• [WHAT IS NEEDED] Copy out each line of the entries where the word "dropdown" is present.

• [Stored data]
-------
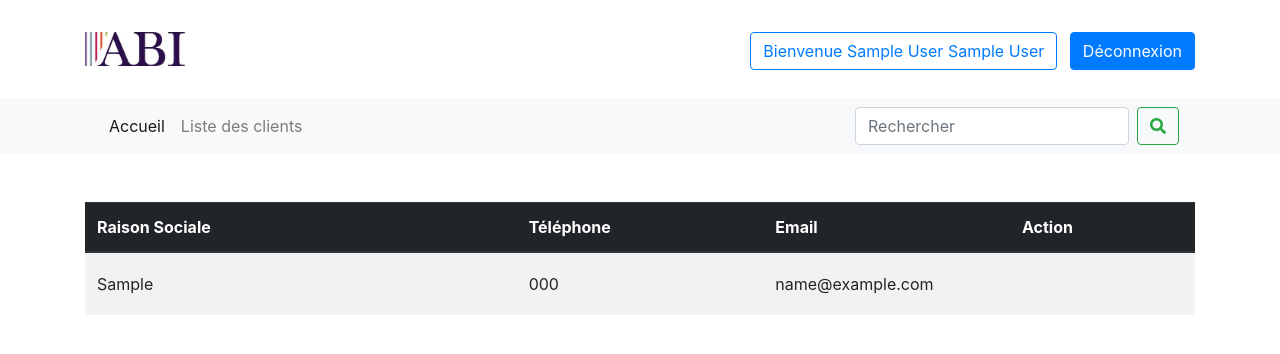
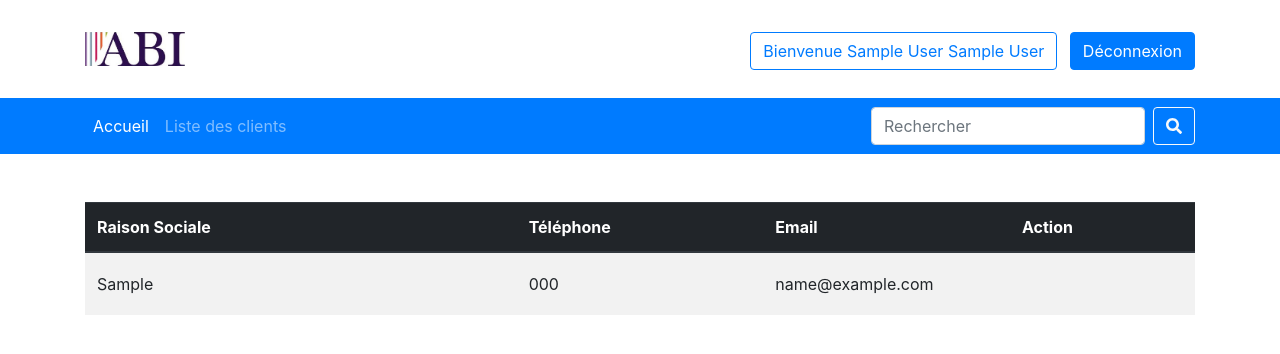
Before and after one commit to jambonbeurre666/monastere, a PHP site: page /liste-clients.html in a window 1280 px wide. Shown: the top 354 px of the page. Run offline with PHP 8.4, Linux system fonts and the light colour scheme; the visitor is signed in with stand-in values (Sample User, id 1); tables that the repository leaves empty or names only in its code hold one stand-in row (values such as "Sample post"); some libraries are stand-ins or nearby versions.

Commit message:
Correction style

```diff
--- a/view/modules/menu_module.php
+++ b/view/modules/menu_module.php
@@ -1,7 +1,7 @@
-<div class="nav-bar bg-light">
+<div class="nav-bar bg-primary">
 
 <div class="container">
-    <nav class="navbar navbar-expand-lg navbar-light">
+    <nav class="navbar navbar-expand-lg navbar-dark bg-primary pl-0 pr-0">
   <button class="navbar-toggler" type="button" data-toggle="collapse" data-target="#navbarSupportedContent" aria-controls="navbarSupportedContent" aria-expanded="false" aria-label="Toggle navigation">
     <span class="navbar-toggler-icon"></span>
   </button>
@@ -9,10 +9,10 @@
   <div class="collapse navbar-collapse" id="navbarSupportedContent">
     <ul class="navbar-nav mr-auto">
       <li class="nav-item active">
-        <a class="nav-link" href="#">Accueil</a>
+        <a class="nav-link" href="/">Accueil</a>
       </li>
       <li class="nav-item">
-        <a class="nav-link" href="#">Liste des clients</a>
+        <a class="nav-link" href="liste-clients.html">Liste des clients</a>
       </li>
     <!--  <li class="nav-item dropdown">
         <a class="nav-link dropdown-toggle" href="#" id="navbarDropdown" role="button" data-toggle="dropdown" aria-haspopup="true" aria-expanded="false">
@@ -28,7 +28,7 @@
     </ul>
     <form class="form-inline my-2 my-lg-0">
       <input class="form-control mr-sm-2" type="search" placeholder="Rechercher" aria-label="Search">
-      <button class="btn btn-outline-success my-2 my-sm-0" type="submit"><i class="fas fa-search"></i></button>
+      <button class="btn btn-outline-light my-2 my-sm-0" type="submit"><i class="fas fa-search"></i></button>
     </form>
   </div>
 </nav>
```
-------
• [REPLY]
     <!--  <li class="nav-item dropdown">
         <a class="nav-link dropdown-toggle" href="#" id="navbarDropdown" role="button" data-toggle="dropdown" aria-haspopup="true" aria-expanded="false">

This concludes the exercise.